Boy, that title sure sounds like one of those, “Too good to be true” type books, doesn’t it? The tag line doesn’t help either, “Escape 9-5, Live Anywhere, and Join the New Rich.” That’s what I thought at first too. Then I read a review from a blogger who tends to have the same philosophies as myself and I started to think that maybe there was something to this book that could be interesting to us.
I received a gift certificate to Amazon.com so I decided to purchase it (this was a while ago). I’m glad I did.
I was going to do a book review, but I agreed with the review that originally led me to purchase the book. So I am going to provide a link to that review for everyone to read and then just discuss how the book has affected us.
The 4-Hour Workweek Book Review at Get Rich Slowly
Like JD, there were parts of the book that I wasn’t interested in, but there were many parts that I was interested in. It gave me a lot of food for thought when thinking about certain aspects of our business.
Ferris talks about becoming an expert in a certain area. I don’t agree with the suggestions on how to become an expert. Joining some organizations and reading a few books and then promoting yourself as an expert doesn’t sit well with me. It makes me question every “expert” out there. I think to be an expert you have to really immerse yourself in a subject.
Even before I read this book, my husband was doing that. He hasn’t always been paid for all of the work he has done, but he is becoming respected among peers (including a person who works for someone my husband would love to work for). Others are coming to him for answers so he is very close to becoming an expert. That is thanks to all of the studying he has done the past three years. We knew his expertise would help the business, but reading about it in Ferris’ book gave us more ideas on how to utilize it in other ways.
Ferris also talks about outsourcing your life. Our business was geared towards outsourcing some tasks to keep our time commitment low. But after reading this book I realized that we could outsource even more so we shifted our business model a little bit. As it works now, we create products and then some of the products are produced & shipped by a third party. After reading the book, we realized that we could outsource more. You do pay for that outsourcing in terms of a lower profit margin, but you have more time to work on the more important parts of the business. I also got some ideas on how to automate some of the administrative parts of the business as well.
So our business is not traditional. There is no physical store front. Is a path like ours right for everyone?

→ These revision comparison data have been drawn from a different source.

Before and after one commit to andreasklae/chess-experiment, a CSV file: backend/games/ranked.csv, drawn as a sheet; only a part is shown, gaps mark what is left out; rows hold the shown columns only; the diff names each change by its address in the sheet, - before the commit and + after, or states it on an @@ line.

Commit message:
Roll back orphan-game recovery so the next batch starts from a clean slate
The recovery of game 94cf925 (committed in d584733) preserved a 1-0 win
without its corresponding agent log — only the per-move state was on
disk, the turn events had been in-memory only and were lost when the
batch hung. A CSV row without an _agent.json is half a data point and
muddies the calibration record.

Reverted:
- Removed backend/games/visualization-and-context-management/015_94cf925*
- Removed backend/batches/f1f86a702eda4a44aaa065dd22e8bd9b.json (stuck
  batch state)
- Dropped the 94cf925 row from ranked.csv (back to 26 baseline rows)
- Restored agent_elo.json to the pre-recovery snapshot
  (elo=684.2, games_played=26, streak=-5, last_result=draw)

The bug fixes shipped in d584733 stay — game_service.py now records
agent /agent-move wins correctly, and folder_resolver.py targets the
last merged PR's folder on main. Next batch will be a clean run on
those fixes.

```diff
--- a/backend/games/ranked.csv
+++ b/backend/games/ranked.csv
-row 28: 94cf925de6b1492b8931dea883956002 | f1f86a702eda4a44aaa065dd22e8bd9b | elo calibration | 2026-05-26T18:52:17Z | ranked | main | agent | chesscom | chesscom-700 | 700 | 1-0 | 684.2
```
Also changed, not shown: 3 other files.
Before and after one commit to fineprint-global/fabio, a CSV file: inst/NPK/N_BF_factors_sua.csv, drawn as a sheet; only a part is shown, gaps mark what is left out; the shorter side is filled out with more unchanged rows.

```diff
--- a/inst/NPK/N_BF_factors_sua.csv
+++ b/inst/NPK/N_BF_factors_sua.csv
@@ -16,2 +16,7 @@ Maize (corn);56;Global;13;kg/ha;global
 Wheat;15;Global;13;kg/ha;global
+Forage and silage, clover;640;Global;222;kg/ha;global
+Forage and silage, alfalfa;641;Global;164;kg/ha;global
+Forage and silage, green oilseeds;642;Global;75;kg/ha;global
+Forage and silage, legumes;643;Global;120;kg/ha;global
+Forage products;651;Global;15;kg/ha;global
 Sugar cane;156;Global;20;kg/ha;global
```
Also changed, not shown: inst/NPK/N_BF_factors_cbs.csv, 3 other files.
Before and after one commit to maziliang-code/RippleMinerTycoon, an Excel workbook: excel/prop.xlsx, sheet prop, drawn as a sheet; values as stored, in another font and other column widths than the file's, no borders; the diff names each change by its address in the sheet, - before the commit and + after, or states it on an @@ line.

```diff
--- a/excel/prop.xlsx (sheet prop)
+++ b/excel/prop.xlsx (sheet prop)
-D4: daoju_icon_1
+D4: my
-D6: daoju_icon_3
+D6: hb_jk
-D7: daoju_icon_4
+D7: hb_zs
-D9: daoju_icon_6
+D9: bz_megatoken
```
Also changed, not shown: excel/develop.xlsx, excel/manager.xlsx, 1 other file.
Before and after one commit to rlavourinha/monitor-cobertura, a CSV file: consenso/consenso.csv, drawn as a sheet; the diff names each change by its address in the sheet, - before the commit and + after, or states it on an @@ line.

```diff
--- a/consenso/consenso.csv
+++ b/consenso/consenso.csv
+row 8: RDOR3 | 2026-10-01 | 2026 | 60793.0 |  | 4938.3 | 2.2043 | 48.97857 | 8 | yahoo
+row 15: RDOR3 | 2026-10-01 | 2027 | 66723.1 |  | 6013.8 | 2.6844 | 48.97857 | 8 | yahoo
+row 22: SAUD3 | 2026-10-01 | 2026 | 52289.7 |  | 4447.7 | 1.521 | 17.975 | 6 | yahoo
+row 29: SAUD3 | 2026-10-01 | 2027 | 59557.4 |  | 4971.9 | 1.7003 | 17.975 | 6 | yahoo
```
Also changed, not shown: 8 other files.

No – just like I believe that this book is not right for everyone. I chuckle because I know someone who would call the book rubbish. I think it depends on what you where you are in your life and what you want. For us, we read the book at the right time. If I had this book in my hands fresh out of college I probably would have called the book rubbish too.
I have read your blog for several years and this post was the most encouraging post about your situation I have read. I’m floored that no one has yet commented on this. Your business has the potential to resolve your debt issues and to significantly supplement your and your husband’s wage earner income (or even replace all or a portion of the job income) and no one is interested enough to follow up.
In my view, this post demonstrates you are on the right track. You and your husband are learning how to run a business efficiently and profitably. The potential return on the invested time and capital is enormous, as you are now finding out. Is Ferris’ book superficial and full of “rubbish” at times? Yes, but it also contains some fundamental ideas that you are obviously putting to good use.
I’m looking forward to reading more about the business and how it is changing your outlook on both your debt and your income.